Cell company legislation has been in effect in Malta for a number of years and is proving to be an opportunity for expansion of Malta’s financial services industry, particularly the insurance and investment fund sectors, says Dr Angela Thorns of Dingli and Dingli.
As from February 1, 2011, it became possible to register an Incorporated Cell Company under the Companies Act’s Incorporated Cell Companies Carrying on Business of Insurance Regulations 2010 (ICC Regulations). These regulations are intended to complement existing laws and rules, including those covering Protected Cell Companies (PCC ), which have been in operation since 2004.
The use of cells in this way represents a solution for companies that do not wish to operate as a stand-alone company. Under Maltese law, it is possible for an incorporated cell to eventually convert into a full company (not a PCC , an ICC or an incorporated cell). This can allow companies to achieve business continuity and reduce costs using a process that is faster and more cost-effective than dissolving the incorporated cell, forming a new company and transferring the business.

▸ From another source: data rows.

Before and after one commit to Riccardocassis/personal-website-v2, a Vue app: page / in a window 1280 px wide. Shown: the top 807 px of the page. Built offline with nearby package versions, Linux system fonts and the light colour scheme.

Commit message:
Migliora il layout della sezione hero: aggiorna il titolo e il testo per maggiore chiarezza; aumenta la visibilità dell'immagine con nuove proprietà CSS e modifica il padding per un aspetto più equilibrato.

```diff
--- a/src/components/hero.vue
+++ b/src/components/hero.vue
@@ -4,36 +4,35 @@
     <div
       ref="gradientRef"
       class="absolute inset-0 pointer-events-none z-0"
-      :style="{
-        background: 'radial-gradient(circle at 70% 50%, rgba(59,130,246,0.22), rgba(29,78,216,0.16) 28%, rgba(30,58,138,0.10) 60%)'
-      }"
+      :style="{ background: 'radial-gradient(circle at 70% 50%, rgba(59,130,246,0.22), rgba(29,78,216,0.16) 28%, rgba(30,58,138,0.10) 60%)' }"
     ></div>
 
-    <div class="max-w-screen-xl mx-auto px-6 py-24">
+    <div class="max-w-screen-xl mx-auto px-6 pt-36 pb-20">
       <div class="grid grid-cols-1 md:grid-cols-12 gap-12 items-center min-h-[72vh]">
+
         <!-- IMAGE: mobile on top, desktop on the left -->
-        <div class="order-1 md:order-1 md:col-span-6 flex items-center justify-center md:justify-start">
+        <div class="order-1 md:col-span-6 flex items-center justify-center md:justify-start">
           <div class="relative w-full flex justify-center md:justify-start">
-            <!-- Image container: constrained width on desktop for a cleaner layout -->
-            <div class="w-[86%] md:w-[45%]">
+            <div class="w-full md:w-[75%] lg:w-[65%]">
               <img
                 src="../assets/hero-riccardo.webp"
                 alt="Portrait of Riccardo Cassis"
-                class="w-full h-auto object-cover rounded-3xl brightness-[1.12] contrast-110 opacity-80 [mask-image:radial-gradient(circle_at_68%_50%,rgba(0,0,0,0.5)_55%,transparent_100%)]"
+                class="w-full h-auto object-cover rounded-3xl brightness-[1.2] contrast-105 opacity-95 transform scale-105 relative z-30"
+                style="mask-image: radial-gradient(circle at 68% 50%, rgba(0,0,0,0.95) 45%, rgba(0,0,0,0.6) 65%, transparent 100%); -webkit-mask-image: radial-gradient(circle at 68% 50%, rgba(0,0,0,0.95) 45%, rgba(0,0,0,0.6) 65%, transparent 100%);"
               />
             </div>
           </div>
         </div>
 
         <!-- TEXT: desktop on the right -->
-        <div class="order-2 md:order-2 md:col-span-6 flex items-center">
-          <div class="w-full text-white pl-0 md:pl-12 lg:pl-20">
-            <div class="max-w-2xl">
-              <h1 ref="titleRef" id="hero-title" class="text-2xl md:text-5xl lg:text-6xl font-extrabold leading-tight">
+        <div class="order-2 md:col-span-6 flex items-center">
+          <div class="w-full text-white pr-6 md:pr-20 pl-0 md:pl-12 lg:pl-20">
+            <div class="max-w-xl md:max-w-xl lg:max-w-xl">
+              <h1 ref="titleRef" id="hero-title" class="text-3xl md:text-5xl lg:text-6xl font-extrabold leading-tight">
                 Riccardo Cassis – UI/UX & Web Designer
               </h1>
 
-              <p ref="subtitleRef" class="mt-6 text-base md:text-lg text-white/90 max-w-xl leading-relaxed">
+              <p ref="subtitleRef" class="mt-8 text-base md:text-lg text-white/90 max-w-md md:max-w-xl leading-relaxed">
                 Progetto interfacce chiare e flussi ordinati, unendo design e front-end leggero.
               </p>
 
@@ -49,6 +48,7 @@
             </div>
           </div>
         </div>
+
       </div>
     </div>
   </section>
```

An incorporated cell is particularly useful when business is carried out or assets held in jurisdictions that have not adopted or do not recognise the concept of a protected cell. An incorporated cell enjoys is generally recognised in such jurisdictions.
Malta, Protected Cell Company, Incorporated Cell Companies